Jay Kang on baseball’s whiteness problem:
“The Griffey showdown was one in a long line of coded racial arguments, minor battles between two types: the ‘standard’ white player and his nonwhite foil. The archetype of the white baseball player has always been a study in negative space. He does not flip his bat after home runs. He does not insult the hard-working fans with talk about politics. He never takes more than one day at a time. As a result, he cannot exist without a foil to embody all those ‘flashy’ or ‘hotheaded’ or ‘provocative’ things he is not. The foils, of course, have generally been black. But as the demographics of the sport have changed, so, too, has this dynamic.
Last year, black players made up just over 8 percent of big-league rosters, down more than 50 percent from 1981. Analysts have been searching for an explanation. Some argue that baseball’s retrograde culture and traditions no longer appeal to inner-city youth who have been mesmerized by the speed of basketball and football. Others focus, far more convincingly, on the rising expenses of youth baseball programs and the relative dearth of scholarships offered by college baseball programs: According to a report from the Institute for Diversity and Ethics in Sport, black players made up only 2.9 percent of Division I college baseball teams in 2014-2015.”
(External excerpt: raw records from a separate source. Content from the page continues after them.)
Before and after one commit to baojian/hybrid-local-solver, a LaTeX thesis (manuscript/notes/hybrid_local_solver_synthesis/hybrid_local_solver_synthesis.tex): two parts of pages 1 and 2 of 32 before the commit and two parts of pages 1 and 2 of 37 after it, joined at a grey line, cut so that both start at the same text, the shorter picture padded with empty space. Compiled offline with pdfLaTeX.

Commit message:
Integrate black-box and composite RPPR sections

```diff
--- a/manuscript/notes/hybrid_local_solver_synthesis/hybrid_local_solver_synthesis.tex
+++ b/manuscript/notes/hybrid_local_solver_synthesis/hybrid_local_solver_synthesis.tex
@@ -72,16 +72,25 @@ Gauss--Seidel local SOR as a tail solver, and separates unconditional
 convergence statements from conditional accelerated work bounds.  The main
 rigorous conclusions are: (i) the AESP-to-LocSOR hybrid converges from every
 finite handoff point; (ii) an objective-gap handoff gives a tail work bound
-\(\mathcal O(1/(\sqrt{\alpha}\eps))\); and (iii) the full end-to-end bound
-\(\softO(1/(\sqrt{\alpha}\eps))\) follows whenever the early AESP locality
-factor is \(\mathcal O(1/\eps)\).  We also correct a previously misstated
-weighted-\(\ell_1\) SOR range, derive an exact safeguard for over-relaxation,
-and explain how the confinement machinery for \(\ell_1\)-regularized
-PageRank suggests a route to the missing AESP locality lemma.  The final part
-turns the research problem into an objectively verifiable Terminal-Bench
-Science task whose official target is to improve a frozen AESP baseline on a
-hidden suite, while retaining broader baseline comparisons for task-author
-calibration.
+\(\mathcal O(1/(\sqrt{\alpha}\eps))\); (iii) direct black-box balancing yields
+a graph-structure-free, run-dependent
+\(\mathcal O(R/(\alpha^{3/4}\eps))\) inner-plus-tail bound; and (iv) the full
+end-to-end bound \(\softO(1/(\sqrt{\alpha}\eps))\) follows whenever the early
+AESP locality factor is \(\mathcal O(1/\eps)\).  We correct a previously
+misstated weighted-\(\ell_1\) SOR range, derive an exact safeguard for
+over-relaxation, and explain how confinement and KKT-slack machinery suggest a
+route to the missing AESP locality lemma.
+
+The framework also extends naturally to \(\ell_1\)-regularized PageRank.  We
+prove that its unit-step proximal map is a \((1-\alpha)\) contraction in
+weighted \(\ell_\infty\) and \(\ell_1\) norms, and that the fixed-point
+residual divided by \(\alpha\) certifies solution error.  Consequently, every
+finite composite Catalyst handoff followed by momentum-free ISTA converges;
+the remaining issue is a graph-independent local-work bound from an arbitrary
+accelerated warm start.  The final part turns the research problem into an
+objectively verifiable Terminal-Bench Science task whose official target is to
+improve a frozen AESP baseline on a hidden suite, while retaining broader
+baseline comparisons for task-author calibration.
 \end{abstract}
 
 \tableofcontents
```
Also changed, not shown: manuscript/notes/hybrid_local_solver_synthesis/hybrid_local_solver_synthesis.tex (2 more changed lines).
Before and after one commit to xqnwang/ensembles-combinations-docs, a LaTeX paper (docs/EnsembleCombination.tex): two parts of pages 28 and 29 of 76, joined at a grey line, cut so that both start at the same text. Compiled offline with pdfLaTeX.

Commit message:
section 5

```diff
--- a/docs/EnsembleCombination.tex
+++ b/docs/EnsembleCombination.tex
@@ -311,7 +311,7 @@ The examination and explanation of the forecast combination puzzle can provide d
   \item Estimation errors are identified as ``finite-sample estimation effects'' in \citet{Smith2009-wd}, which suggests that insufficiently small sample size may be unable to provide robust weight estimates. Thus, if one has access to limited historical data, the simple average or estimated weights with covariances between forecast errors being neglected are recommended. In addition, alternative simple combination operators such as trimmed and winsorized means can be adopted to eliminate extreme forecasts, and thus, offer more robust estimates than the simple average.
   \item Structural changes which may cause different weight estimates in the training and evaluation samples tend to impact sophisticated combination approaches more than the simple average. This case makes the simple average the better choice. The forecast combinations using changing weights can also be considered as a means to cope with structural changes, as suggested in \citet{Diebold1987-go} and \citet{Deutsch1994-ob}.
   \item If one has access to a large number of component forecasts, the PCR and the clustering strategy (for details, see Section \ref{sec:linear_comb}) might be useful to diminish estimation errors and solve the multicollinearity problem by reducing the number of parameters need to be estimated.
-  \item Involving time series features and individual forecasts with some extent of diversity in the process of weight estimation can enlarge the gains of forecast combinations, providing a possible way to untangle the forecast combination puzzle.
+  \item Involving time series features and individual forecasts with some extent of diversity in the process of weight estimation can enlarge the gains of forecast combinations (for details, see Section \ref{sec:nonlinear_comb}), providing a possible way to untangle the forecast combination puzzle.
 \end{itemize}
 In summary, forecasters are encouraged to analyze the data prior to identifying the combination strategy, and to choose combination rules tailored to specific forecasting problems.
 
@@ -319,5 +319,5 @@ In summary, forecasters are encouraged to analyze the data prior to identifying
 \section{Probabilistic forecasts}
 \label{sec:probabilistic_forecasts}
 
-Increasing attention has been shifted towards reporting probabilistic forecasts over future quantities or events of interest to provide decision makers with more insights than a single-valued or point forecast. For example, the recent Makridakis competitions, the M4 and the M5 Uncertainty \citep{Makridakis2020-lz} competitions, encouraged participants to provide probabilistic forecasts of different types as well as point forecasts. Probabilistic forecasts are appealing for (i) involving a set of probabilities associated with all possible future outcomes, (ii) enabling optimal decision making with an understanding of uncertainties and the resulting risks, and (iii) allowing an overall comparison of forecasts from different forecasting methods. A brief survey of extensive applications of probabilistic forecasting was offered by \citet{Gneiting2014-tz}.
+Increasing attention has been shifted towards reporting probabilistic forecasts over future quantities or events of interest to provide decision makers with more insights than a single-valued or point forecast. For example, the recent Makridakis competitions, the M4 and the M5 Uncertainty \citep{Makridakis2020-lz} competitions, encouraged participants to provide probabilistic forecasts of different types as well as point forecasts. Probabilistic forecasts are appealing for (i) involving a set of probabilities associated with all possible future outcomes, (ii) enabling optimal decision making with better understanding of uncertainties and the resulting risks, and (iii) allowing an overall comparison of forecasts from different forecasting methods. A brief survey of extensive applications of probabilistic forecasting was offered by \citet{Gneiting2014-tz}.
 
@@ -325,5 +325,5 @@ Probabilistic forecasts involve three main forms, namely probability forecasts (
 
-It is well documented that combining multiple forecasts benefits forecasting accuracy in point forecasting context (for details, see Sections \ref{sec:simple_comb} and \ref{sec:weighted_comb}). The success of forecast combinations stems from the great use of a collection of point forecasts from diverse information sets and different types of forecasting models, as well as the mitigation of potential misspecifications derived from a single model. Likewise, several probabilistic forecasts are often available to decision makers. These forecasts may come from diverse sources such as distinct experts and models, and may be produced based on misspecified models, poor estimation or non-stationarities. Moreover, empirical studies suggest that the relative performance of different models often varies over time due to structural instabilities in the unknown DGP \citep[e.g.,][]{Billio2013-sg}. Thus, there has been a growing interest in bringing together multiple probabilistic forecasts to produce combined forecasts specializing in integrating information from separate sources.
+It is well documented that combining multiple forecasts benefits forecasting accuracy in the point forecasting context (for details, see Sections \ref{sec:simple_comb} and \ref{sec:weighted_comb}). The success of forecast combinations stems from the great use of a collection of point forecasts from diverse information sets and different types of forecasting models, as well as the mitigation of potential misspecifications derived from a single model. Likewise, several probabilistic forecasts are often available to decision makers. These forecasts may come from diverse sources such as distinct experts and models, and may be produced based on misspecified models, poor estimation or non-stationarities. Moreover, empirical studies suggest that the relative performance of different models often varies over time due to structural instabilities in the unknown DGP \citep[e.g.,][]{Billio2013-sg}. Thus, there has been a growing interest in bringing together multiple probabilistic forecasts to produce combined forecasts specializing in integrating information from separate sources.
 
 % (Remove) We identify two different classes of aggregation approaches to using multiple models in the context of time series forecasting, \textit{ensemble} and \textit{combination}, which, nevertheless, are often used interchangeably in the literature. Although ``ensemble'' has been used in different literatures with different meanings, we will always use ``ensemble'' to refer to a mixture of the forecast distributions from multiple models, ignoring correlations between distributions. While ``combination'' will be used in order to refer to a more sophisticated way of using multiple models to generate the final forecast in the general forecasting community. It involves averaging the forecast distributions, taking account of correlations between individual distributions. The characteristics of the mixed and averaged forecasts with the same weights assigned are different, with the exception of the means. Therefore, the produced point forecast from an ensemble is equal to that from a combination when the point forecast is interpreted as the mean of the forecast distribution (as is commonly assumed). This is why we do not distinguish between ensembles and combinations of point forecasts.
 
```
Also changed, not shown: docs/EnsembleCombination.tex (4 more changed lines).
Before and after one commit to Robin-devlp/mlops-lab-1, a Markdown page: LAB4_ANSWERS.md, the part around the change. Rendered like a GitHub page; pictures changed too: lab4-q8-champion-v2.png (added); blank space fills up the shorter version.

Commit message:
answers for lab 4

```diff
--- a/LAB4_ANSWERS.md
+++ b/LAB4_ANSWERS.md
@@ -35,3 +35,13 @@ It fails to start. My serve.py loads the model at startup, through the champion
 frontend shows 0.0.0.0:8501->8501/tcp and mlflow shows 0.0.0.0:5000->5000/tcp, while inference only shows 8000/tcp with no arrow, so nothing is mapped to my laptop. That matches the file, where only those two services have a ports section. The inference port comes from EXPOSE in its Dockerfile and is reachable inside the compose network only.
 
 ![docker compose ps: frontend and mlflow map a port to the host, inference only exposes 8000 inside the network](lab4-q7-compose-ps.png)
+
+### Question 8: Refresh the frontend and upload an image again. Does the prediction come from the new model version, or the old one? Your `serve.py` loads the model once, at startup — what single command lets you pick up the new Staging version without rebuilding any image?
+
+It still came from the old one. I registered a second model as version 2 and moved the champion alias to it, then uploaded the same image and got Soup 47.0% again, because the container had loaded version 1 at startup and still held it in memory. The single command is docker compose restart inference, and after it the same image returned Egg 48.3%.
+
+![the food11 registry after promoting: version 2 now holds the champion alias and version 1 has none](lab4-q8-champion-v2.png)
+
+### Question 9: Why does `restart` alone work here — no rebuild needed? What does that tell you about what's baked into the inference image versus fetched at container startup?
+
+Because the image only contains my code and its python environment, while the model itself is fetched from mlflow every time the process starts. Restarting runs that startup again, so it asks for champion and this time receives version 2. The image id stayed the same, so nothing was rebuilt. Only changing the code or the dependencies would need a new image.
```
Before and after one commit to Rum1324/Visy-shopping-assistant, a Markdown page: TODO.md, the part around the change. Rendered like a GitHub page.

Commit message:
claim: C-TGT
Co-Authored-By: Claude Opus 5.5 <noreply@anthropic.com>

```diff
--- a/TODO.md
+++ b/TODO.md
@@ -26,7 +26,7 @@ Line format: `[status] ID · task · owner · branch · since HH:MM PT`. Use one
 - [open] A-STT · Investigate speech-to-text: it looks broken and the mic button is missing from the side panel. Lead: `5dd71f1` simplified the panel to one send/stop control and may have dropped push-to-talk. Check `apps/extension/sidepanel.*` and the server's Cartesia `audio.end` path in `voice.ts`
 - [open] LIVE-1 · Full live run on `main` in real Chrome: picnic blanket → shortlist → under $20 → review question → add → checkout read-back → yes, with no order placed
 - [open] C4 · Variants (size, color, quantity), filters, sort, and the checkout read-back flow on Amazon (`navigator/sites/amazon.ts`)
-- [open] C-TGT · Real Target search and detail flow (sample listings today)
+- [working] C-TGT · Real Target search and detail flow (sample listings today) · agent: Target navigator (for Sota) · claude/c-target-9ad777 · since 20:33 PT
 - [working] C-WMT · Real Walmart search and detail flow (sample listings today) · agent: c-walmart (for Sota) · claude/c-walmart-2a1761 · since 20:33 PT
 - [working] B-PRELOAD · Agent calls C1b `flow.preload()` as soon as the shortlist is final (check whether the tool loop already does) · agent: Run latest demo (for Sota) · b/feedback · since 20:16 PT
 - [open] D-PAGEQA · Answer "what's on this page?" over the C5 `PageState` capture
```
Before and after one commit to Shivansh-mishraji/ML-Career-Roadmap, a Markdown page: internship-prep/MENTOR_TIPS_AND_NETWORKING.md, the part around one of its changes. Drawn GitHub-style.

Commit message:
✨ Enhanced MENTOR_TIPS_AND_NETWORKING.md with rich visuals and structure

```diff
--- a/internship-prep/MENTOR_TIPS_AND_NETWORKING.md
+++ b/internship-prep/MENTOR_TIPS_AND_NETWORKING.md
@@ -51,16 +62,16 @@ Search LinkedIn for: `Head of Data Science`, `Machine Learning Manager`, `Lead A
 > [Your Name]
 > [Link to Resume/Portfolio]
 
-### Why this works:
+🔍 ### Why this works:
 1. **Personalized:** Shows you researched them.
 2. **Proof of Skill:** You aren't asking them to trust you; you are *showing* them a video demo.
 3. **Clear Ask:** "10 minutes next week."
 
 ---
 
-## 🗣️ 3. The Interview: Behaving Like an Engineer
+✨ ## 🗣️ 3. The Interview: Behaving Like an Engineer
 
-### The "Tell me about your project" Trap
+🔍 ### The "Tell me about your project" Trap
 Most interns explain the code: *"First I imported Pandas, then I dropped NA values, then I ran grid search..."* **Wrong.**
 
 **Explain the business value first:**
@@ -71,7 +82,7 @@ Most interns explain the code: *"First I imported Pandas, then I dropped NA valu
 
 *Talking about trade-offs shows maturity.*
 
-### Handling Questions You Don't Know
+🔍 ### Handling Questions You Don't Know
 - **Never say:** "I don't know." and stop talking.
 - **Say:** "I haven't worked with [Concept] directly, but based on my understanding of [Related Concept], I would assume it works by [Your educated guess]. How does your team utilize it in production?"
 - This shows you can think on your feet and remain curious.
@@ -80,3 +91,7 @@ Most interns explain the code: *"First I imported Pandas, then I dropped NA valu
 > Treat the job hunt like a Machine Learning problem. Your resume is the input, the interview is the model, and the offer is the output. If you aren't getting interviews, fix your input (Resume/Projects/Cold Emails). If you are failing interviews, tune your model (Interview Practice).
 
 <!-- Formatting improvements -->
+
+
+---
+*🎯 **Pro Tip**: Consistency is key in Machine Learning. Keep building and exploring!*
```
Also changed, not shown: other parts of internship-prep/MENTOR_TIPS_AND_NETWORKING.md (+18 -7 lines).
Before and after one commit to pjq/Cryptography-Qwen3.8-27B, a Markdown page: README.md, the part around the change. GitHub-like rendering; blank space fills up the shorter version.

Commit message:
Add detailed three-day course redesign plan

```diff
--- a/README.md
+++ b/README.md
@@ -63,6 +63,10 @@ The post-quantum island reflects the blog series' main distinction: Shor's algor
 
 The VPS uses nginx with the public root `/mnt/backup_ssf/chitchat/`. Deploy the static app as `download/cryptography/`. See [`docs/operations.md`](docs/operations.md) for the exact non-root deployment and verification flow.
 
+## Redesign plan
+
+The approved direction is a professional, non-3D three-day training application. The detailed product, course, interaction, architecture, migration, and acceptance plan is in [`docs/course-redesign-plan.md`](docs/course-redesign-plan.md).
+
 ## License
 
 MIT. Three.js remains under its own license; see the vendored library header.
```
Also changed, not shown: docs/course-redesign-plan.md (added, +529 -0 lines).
Kang mentions Chris Rock, who made a really interesting short video about the sport’s declining popularity with blacks, and why that’s a problem for both baseball and America.
The sooner the “unspoken rules” die off the better. And it might be too late.